Kavanaugh flexed this muscle by addressing questions about decisions that may come after Dobbs. “The Constitution neither outlaws abortion nor legalizes abortion,” he wrote. As a result, “this Court does not possess the authority either to declare a constitutional right to abortion or to declare a constitutional prohibition of abortion,” he proclaimed, and in so doing seemed to indicate that a possible future development—the eventual enshrining of a constitutional right of the fetus—is not something for which he would provide a fifth vote. Similarly, regarding the constitutional rights to contraception and same-sex marriage, Kavanaugh made a point of emphasizing, with italics, that “overruling Roe does not mean the overruling of those precedents, and does not threaten or cast doubt on those precedents.” Additionally, he expressed his view that a state may not bar its residents from travelling to another state for an abortion, because of the constitutional right to interstate travel. To the extent that anyone is grasping for a silver lining, Kavanaugh appears to want us to know that he personally intends to—and can—stand in the way of a post-Dobbs parade of horribles, even if his colleagues might want to go there.

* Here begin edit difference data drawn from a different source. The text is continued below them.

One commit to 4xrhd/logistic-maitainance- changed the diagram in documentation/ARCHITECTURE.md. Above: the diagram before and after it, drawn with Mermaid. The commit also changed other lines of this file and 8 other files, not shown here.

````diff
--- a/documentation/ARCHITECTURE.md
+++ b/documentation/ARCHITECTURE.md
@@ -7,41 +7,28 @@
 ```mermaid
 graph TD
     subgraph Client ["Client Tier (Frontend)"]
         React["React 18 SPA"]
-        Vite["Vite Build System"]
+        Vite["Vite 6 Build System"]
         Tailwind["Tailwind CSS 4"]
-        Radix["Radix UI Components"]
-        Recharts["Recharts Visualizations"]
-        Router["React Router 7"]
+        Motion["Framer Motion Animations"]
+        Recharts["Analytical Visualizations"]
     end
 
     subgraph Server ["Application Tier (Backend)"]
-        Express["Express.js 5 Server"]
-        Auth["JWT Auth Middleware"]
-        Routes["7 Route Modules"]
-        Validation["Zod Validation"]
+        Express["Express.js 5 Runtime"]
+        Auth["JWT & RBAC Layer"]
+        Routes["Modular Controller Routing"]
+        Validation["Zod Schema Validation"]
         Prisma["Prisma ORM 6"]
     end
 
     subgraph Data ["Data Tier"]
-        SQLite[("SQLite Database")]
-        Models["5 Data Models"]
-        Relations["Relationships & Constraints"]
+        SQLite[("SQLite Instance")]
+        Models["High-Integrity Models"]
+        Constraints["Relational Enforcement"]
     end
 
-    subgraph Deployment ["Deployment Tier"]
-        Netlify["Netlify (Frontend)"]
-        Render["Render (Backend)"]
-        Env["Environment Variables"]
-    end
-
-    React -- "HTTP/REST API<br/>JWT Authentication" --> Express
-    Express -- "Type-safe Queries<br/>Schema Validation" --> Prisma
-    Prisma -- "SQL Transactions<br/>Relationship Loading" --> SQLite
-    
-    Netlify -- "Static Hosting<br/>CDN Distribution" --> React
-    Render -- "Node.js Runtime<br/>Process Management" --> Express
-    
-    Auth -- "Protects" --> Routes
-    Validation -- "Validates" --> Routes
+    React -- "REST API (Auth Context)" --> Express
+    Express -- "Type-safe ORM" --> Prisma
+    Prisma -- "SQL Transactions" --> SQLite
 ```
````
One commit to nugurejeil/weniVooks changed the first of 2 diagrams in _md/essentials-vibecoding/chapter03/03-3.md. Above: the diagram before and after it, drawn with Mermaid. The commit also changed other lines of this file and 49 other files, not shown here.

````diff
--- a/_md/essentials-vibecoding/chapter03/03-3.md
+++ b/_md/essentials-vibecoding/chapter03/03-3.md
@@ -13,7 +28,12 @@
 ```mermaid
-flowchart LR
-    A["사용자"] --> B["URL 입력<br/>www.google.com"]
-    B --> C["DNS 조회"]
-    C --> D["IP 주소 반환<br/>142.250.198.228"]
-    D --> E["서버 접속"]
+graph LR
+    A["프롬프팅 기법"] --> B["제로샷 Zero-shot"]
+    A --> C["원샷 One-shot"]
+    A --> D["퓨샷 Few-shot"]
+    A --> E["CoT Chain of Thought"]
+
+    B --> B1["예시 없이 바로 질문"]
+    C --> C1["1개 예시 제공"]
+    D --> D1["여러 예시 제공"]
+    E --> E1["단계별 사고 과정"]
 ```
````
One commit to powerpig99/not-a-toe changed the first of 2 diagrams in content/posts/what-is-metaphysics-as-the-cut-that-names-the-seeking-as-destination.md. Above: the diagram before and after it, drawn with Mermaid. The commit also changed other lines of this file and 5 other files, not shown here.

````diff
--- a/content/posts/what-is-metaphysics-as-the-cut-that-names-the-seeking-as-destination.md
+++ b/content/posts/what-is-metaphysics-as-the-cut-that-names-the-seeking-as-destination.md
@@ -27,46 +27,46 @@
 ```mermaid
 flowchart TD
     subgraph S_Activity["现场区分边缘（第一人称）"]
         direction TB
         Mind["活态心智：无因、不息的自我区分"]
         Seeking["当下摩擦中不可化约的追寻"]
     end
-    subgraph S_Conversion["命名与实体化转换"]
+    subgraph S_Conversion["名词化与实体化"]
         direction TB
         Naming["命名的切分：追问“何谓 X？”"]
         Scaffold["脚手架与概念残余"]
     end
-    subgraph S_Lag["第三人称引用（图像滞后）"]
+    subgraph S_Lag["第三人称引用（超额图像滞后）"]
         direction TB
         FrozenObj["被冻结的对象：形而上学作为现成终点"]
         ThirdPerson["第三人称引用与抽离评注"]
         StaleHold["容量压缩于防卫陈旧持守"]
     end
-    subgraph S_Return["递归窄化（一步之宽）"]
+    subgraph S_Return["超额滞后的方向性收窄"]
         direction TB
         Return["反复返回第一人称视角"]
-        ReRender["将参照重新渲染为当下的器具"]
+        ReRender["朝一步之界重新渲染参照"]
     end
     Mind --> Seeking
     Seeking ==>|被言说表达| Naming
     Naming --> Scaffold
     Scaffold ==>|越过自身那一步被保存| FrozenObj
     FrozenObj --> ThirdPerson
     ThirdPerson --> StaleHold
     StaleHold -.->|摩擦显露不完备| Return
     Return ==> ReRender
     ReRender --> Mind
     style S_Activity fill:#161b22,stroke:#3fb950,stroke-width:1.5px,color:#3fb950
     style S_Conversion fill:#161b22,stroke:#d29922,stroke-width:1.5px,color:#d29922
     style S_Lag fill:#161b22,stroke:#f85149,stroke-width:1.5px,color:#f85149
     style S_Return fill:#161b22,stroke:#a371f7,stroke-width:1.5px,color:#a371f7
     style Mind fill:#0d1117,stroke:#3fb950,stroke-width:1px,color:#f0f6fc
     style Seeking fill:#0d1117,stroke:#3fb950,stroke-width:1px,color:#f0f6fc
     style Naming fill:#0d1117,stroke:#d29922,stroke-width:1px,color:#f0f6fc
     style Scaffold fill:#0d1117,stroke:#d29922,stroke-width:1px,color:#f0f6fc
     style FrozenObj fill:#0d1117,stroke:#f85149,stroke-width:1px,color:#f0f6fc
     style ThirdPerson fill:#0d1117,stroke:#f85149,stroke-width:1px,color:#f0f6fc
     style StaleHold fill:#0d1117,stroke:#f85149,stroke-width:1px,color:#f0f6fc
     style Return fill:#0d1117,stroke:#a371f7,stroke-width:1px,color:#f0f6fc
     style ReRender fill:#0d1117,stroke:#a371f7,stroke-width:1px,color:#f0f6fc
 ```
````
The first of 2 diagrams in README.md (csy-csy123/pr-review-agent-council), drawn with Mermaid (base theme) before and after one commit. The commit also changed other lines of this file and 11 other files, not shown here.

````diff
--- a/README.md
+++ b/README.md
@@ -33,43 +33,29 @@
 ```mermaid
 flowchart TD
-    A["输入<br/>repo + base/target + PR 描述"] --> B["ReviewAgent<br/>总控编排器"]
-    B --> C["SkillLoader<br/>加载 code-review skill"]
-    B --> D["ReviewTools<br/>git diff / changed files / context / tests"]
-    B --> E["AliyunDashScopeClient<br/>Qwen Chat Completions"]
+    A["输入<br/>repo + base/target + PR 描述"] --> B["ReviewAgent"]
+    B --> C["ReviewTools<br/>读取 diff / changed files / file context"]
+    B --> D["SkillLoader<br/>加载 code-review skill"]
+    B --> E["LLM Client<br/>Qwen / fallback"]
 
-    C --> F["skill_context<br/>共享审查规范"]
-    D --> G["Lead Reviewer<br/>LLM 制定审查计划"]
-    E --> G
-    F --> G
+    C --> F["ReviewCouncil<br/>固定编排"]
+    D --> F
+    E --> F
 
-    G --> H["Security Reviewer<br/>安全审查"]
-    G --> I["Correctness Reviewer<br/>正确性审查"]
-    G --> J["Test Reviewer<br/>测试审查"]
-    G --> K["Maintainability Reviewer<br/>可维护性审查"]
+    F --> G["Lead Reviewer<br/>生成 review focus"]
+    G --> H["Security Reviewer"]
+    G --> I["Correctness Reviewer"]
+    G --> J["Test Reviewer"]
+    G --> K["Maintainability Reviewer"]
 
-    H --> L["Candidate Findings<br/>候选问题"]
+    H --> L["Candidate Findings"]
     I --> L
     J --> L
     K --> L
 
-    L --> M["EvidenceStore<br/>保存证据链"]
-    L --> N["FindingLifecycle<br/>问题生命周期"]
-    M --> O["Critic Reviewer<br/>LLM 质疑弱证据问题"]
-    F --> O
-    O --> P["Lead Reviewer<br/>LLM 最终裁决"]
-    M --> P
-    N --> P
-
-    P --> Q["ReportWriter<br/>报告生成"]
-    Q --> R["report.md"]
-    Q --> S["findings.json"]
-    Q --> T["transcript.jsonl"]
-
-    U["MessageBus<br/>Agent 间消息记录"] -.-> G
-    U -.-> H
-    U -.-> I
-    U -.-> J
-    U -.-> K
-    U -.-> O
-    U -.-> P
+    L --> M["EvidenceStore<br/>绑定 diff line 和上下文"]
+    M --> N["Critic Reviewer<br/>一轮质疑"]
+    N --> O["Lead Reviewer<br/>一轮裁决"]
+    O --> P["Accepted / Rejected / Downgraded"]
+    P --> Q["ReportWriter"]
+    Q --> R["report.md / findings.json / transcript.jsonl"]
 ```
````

And at least one of his brethren plainly does want the Court to go there. Justice Clarence Thomas’s separate concurrence made crystal clear that he would indeed do away with the entire substantive due-process doctrine on which the right to abortion rested, and that would mean eventually sweeping away the rights to contraception, same-sex intimacy, and same-sex marriage. He referred to the fact that the Court used substantive due process in Dred Scott v. Sandford to affirm the right of enslavers to enslave people, and he concluded that “the harm caused by this Court’s forays into substantive due process remains immeasurable.”

Thomas’s comments contradict the majority opinion he signed, in which the Court claimed that other rights protected by the Court’s substantive due-process precedents are safe, the reason being that only abortion involves an interest in the life of a fetus. The Dobbs ruling’s insistence that the Court should not impede states from making policies in which they weigh the interest in life for themselves, through their democratic processes, is tragicomic, even gruesome, coming the very day after the Court did just that in striking down a New York State gun-licensing law, based on the Court’s expansion of an individual right to bear arms under the Second Amendment.

In Planned Parenthood v. Casey, the plurality that reaffirmed Roe v. Wade wrote that “liberty finds no refuge in a jurisprudence of doubt”—meaning that, if the public is in doubt about whether constitutional rights are in danger of disappearing, that is not liberty. Dobbs leaves no doubt that the federal constitutional right to abortion is gone. And it ushers in an era of grave doubt about the status of liberty in the United States.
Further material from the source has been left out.